PROBLEM REQUIREMENTS:
Your answer needs to include each line of the records in which the string "return" can be found.

==============================

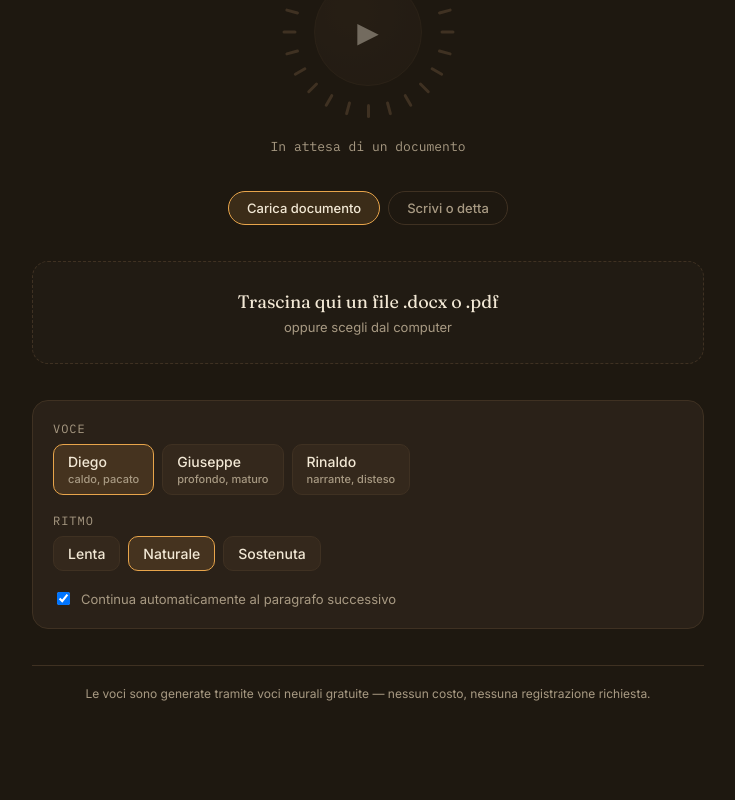
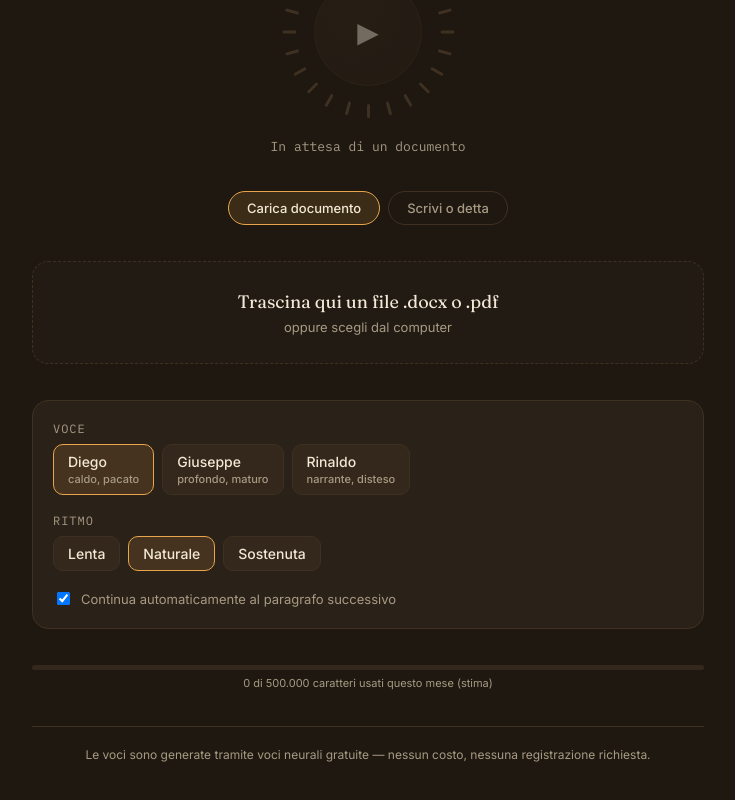
Before and after one commit to salvatoreysorys-afk/Voce-di-carta, a Next.js app: page / in a window 1280 px wide. Shown: the part 300-1100 px from the top of the page, without its empty margins (272-1007 px from the left). Built offline with nearby package versions, Linux system fonts and the light colour scheme.

Commit message:
Add files via upload

```diff
--- a/app/globals.css
+++ b/app/globals.css
@@ -490,6 +490,32 @@ body {
   flex-shrink: 0;
 }
 
+.usage-meter {
+  display: flex;
+  flex-direction: column;
+  gap: 6px;
+}
+
+.usage-meter__bar {
+  height: 5px;
+  border-radius: 999px;
+  background: var(--panel-2);
+  overflow: hidden;
+}
+
+.usage-meter__fill {
+  height: 100%;
+  background: linear-gradient(90deg, var(--amber), var(--ember));
+  transition: width 0.3s ease;
+}
+
+.usage-meter__label {
+  text-align: center;
+  font-size: 11px;
+  color: var(--muted);
+  margin: 0;
+}
+
 .footnote {
   text-align: center;
   font-size: 12px;
--- a/app/page.js
+++ b/app/page.js
@@ -4,6 +4,8 @@ import { useRef, useState, useCallback, useEffect } from "react";
 
 const STORAGE_KEY = "voce-di-carta:documento";
 const NOTES_KEY = "voce-di-carta:appunti";
+const USAGE_PREFIX = "voce-di-carta:utilizzo:";
+const MONTHLY_LIMIT = 500000;
 
 const VOICES = [
   { id: "it-IT-DiegoNeural", label: "Diego", note: "caldo, pacato" },
@@ -47,6 +49,10 @@ function splitIntoChunks(rawText) {
   return chunks;
 }
 
+function totalChars(parts) {
+  return parts.reduce((sum, p) => sum + p.length, 0);
+}
+
 export default function Home() {
   const [fileName, setFileName] = useState(null);
   const [chunks, setChunks] = useState([]);
@@ -63,6 +69,7 @@ export default function Home() {
   const [textDraft, setTextDraft] = useState("");
   const [savedNotes, setSavedNotes] = useState([]);
   const [activeNoteId, setActiveNoteId] = useState(null);
+  const [monthlyUsage, setMonthlyUsage] = useState(0);
 
   const audioRef = useRef(null);
   const cacheRef = useRef(new Map());
@@ -78,7 +85,7 @@ export default function Home() {
           setChunks(saved.chunks);
           setCurrentIndex(saved.currentIndex || 0);
           setStatus(
-            `Ripreso — paragrafo ${(saved.currentIndex || 0) + 1} di ${saved.chunks.length}`
+            `Ripreso — paragrafo ${(saved.currentIndex || 0) + 1} di ${saved.chunks.length} · ${totalChars(saved.chunks).toLocaleString("it-IT")} caratteri totali`
           );
         }
       }
@@ -110,6 +117,33 @@ export default function Home() {
       console.error("Impossibile caricare gli appunti salvati:", err);
     }
   }, []);
+
+  const currentUsageKey = () => {
+    const now = new Date();
+    return `${USAGE_PREFIX}${now.getFullYear()}-${String(now.getMonth() + 1).padStart(2, "0")}`;
+  };
+
+  // Carica il conteggio dei caratteri usati questo mese
+  useEffect(() => {
+    try {
+      const raw = window.localStorage.getItem(currentUsageKey());
+      setMonthlyUsage(raw ? parseInt(raw, 10) || 0 : 0);
+    } catch (err) {
+      console.error("Impossibile caricare il contatore mensile:", err);
+    }
+  }, []);
+
+  const addUsage = (chars) => {
+    setMonthlyUsage((prev) => {
+      const next = prev + chars;
+      try {
+        window.localStorage.setItem(currentUsageKey(), String(next));
+      } catch (err) {
+        console.error("Impossibile salvare il contatore mensile:", err);
+      }
+      return next;
+    });
+  };
 
   const persistNotes = (notes) => {
     setSavedNotes(notes);
@@ -225,7 +259,7 @@ export default function Home() {
         return;
       }
       setChunks(parts);
-      setStatus(`Pronto — ${parts.length} paragrafi`);
+      setStatus(`Pronto — ${parts.length} paragrafi · ${totalChars(parts).toLocaleString("it-IT")} caratteri totali`);
     } catch (err) {
       console.error(err);
       setError("Non sono riuscito a leggere questo file.");
@@ -259,7 +293,7 @@ export default function Home() {
     setChunks(parts);
     setCurrentIndex(0);
     cacheRef.current = new Map();
-    setStatus(`Pronto — ${parts.length} paragrafi`);
+    setStatus(`Pronto — ${parts.length} paragrafi · ${totalChars(parts).toLocaleString("it-IT")} caratteri totali`);
   };
 
   const synthesize = async (index) => {
@@ -275,6 +309,7 @@ export default function Home() {
     const blob = await res.blob();
     const url = URL.createObjectURL(blob);
     cacheRef.current.set(key, url);
+    addUsage(chunks[index].length);
     return url;
   };
 
@@ -528,6 +563,18 @@ export default function Home() {
 
       <audio ref={audioRef} onEnded={onEnded} hidden />
 
+      <div className="usage-meter">
+        <div className="usage-meter__bar">
+          <div
+            className="usage-meter__fill"
+            style={{ width: `${Math.min(100, (monthlyUsage / MONTHLY_LIMIT) * 100)}%` }}
+          />
+        </div>
+        <p className="usage-meter__label">
+          {monthlyUsage.toLocaleString("it-IT")} di {MONTHLY_LIMIT.toLocaleString("it-IT")} caratteri usati questo mese (stima)
+        </p>
+      </div>
+
       <footer className="footnote">
         Le voci sono generate tramite voci neurali gratuite — nessun costo,
         nessuna registrazione richiesta.
```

==============================

SOLUTION TO THIS PROBLEM:
   return chunks;
+  return parts.reduce((sum, p) => sum + p.length, 0);
+    return `${USAGE_PREFIX}${now.getFullYear()}-${String(now.getMonth() + 1).padStart(2, "0")}`;
+      return next;
         return;
     return url;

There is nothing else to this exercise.